**What is needed**
In the records that follow, find each line with "ARCHITECTURE" and pull it out.

━━━━━ Extracted data ━━━━━

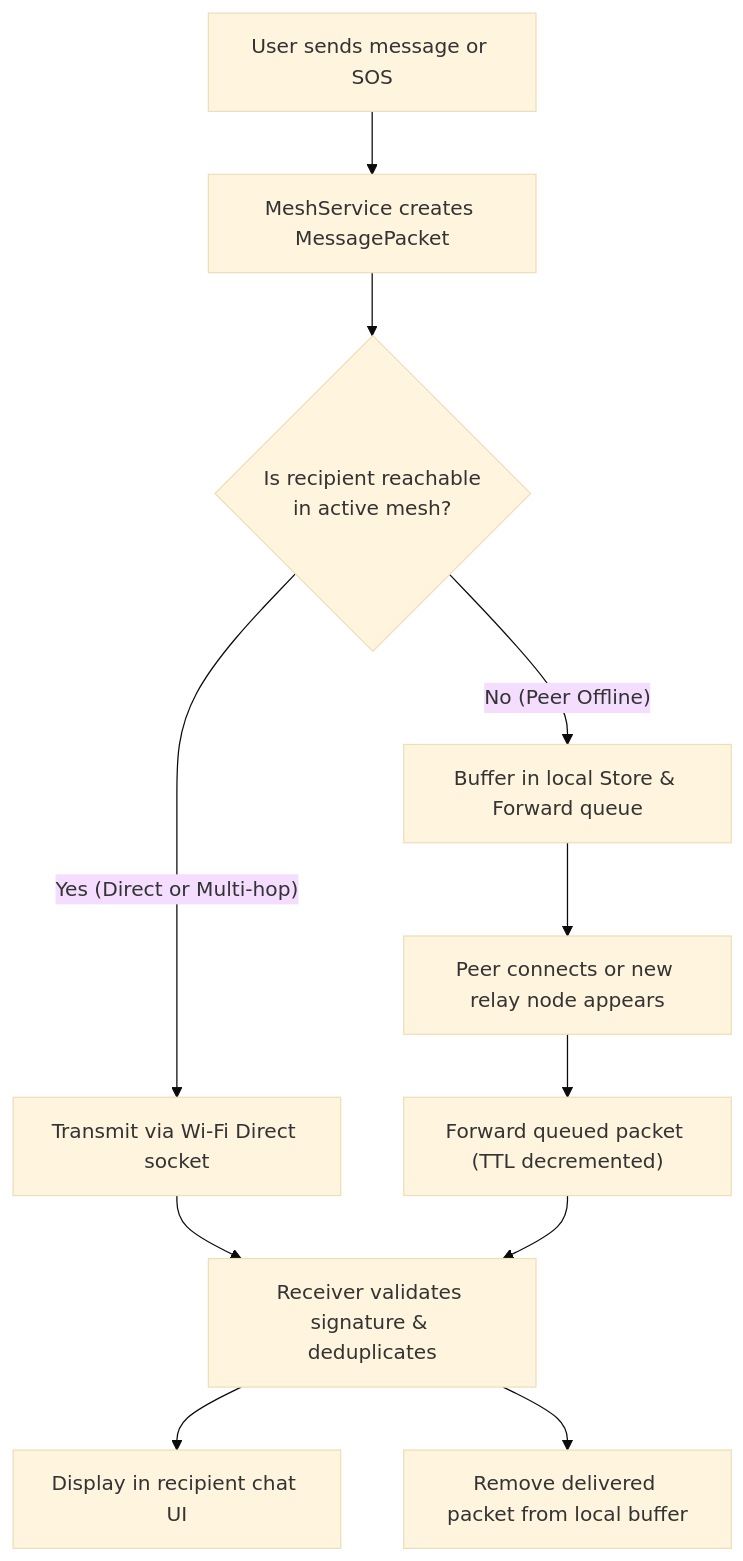
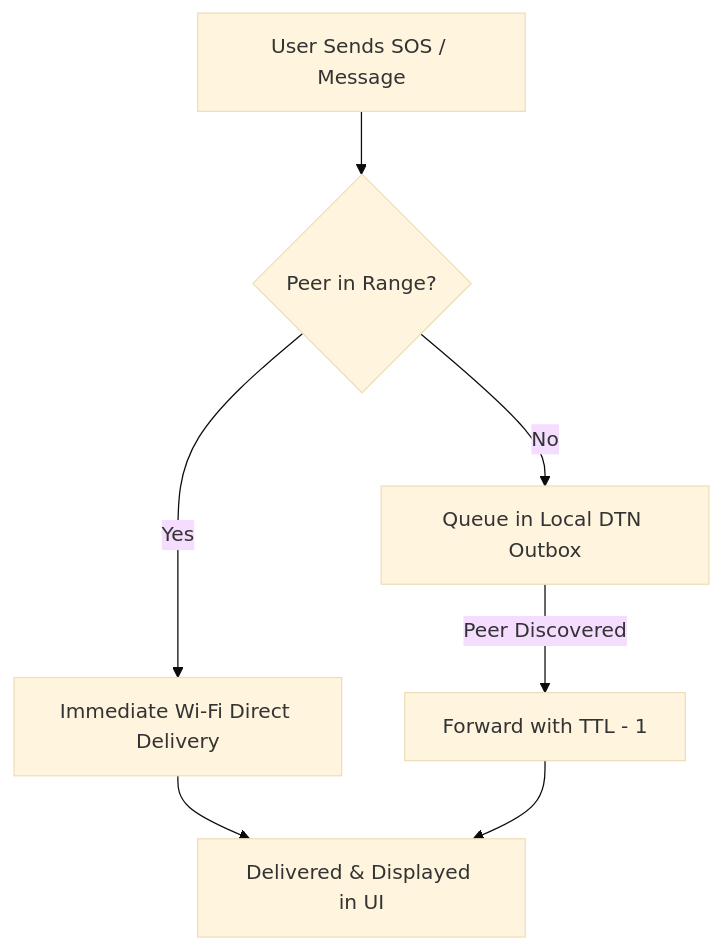
One commit to angelverman2021-a11y/sahara changed the third of 4 diagrams in README.md. Above: the diagram before and after it, drawn with Mermaid (base theme). The commit also changed other lines of this file, not shown here.

Commit message:
docs: streamline and compact diagrams in README

````diff
--- a/README.md
+++ b/README.md
@@ -163,16 +122,9 @@
 ```mermaid
 flowchart TD
-    A["User sends message or SOS"] --> B["MeshService creates MessagePacket"]
-    B --> C{"Is recipient reachable<br/>in active mesh?"}
-
-    C -->|"Yes (Direct or Multi-hop)"| D["Transmit via Wi-Fi Direct socket"]
-    C -->|"No (Peer Offline)"| E["Buffer in local Store & Forward queue"]
-
-    D --> F["Receiver validates signature & deduplicates"]
-    F --> G["Display in recipient chat UI"]
-
-    E --> H["Peer connects or new relay node appears"]
-    H --> I["Forward queued packet (TTL decremented)"]
-    I --> F
-    F --> J["Remove delivered packet from local buffer"]
+    A["User Sends SOS / Message"] --> B{"Peer in Range?"}
+    B -->|"Yes"| C["Immediate Wi-Fi Direct Delivery"]
+    B -->|"No"| D["Queue in Local DTN Outbox"]
+    D -->|"Peer Discovered"| E["Forward with TTL - 1"]
+    C --> F["Delivered & Displayed in UI"]
+    E --> F
 ```
````
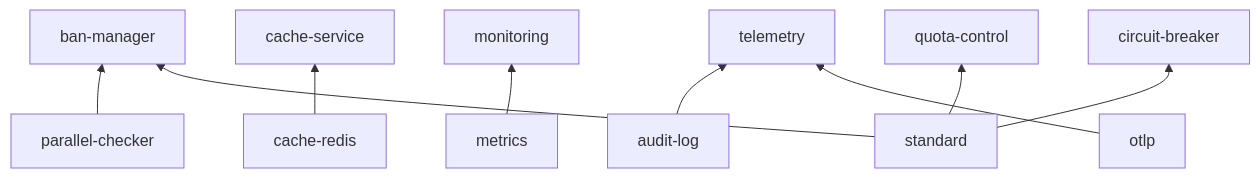
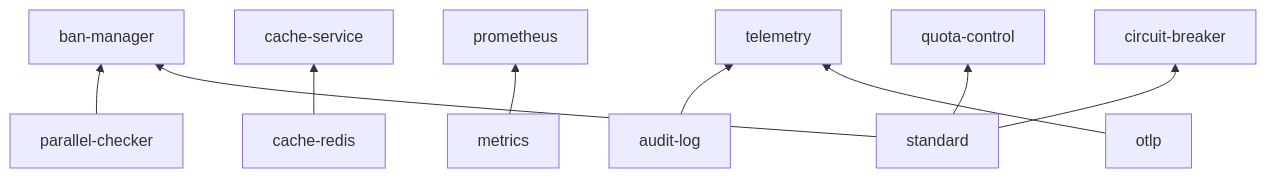
The third of 3 diagrams in docs/ARCHITECTURE.md (Kirky-X/limiteron), drawn with Mermaid before and after one commit. The commit also changed other lines of this file and 4 other files, not shown here.

````diff
--- a/docs/ARCHITECTURE.md
+++ b/docs/ARCHITECTURE.md
@@ -144,11 +144,11 @@
 ```mermaid
 flowchart BT
     PC["parallel-checker"] --> BM["ban-manager"]
     CR["cache-redis"] --> CSV["cache-service"]
-    MET["metrics"] --> MON["monitoring"]
+    MET["metrics"] --> PRO["prometheus"]
     AL["audit-log"] --> TEL["telemetry"]
     OTLP["otlp"] --> TEL
     STD["standard"] --> BM
     STD --> QC["quota-control"]
     STD --> CBR["circuit-breaker"]
 ```
````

━━━━━

**Answer box**
The third of 3 diagrams in docs/ARCHITECTURE.md (Kirky-X/limiteron), drawn with Mermaid before and after one commit. The commit also changed other lines of this file and 4 other files, not shown here.
--- a/docs/ARCHITECTURE.md
+++ b/docs/ARCHITECTURE.md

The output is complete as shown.